Information and Measurements

Saturday, 15 February 2014
Water Tower (Hyatt Regency Chicago)
Steven Girvin , Yale University, New Haven, CT
The topic of measurements, information and measurement ‘back-action’ in quantum mechanics was endlessly confusing to the founders of the field who were forced to argue with each other solely in terms of ‘gedanken’ experiments.   The fantastic progress that has occurred in recent years means that we must face this confusion head on.  Yesterday’s gedanken experiments are today’s real experiments and these exquisitely precise results are putting our understanding of all the twists and turns of quantum measurements to the test.  As just one example, it is now possible to use optical techniques to measure the position of a macroscopic mirror with an uncertainty less than the diameter of a single proton!  However if we try to measure with even greater precision, the results actually become less certain rather than more certain. 

The last two decades have witnessed a revolution in our understanding of the role of information in quantum mechanics and have led to the notion of the quantum computer.  Similarly we now better understand the flow of information that occurs when measurements are made and we understand in a precise sense that ideal quantum measurements are ones that do not waste any information.  Finally we now understand that it is not just the experimentalist who makes intentional measurements but any ‘observer’ including the environment surrounding a quantum system.     The quantum coherence that is essential for the operation of any quantum computer is maintained only as long as no information is lost to the environment.

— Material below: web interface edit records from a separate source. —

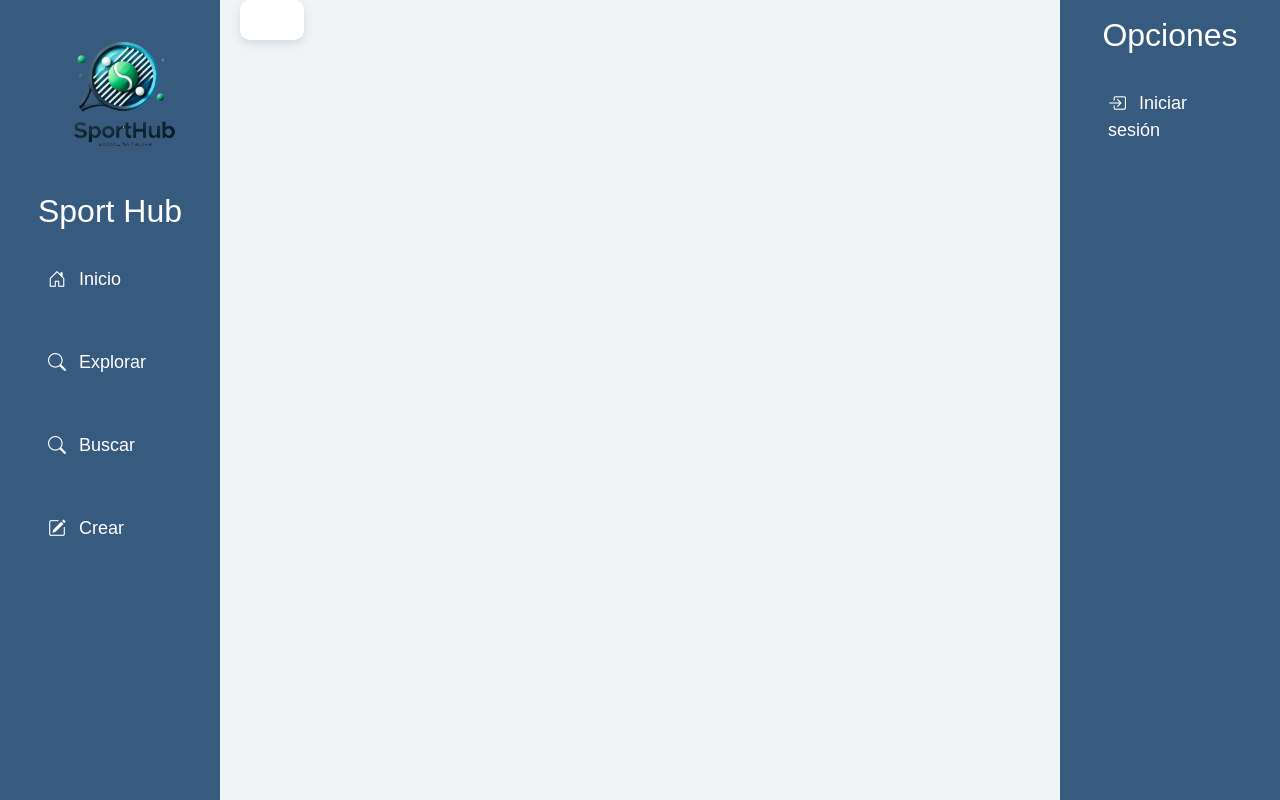
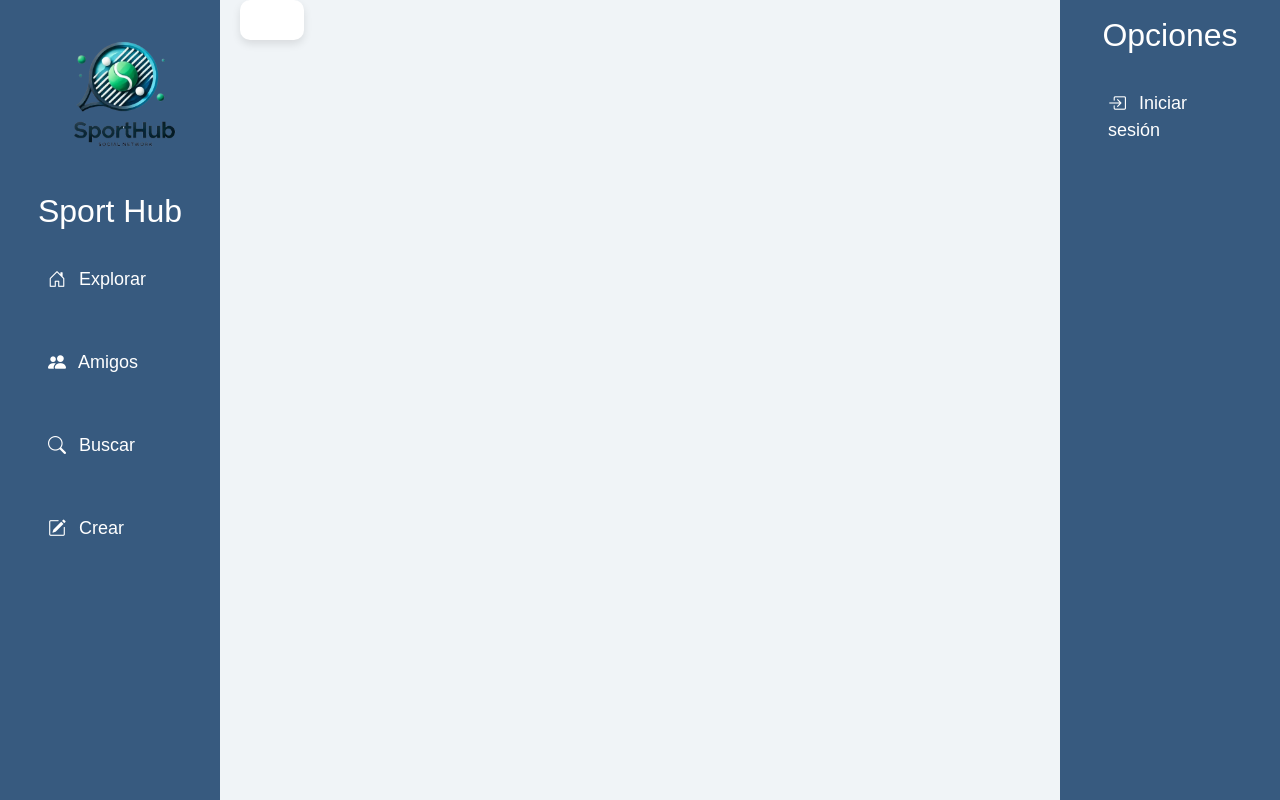
Before and after one commit to Steinvorth/SportHub, a React (Vite) app: page / in a window 1280 px wide. Built offline with nearby package versions, Linux system fonts and the light colour scheme; no server answers; the database is empty.

Commit message:
icon amigos

```diff
--- a/src/componentes/HomePage/HomePage.jsx
+++ b/src/componentes/HomePage/HomePage.jsx
@@ -101,13 +101,13 @@ export const HomePage = () => {
         <ul className="nav flex-column">
           <li className="nav-item">
             <Link to="/" className="nav-link text-white">
-              <i className="bi bi-house-door"></i> Inicio
+              <i className="bi bi-house-door"></i> Explorar
             </Link>
           </li>
 
           <li className="nav-item">
             <Link to="/explorar" className="nav-link text-white" onClick={() => setPostType('explorar')}>
-              <i className="bi bi-search"></i> Explorar
+              <i class="bi bi-people-fill"></i> Amigos
             </Link>
           </li>
 
```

This talk will present a simple introductory tutorial on how real measurements work by entangling the state of the quantum system with the state of the measurement apparatus.  This will allow us to understand and how the choice of what is measured affects the state of the quantum system being observed.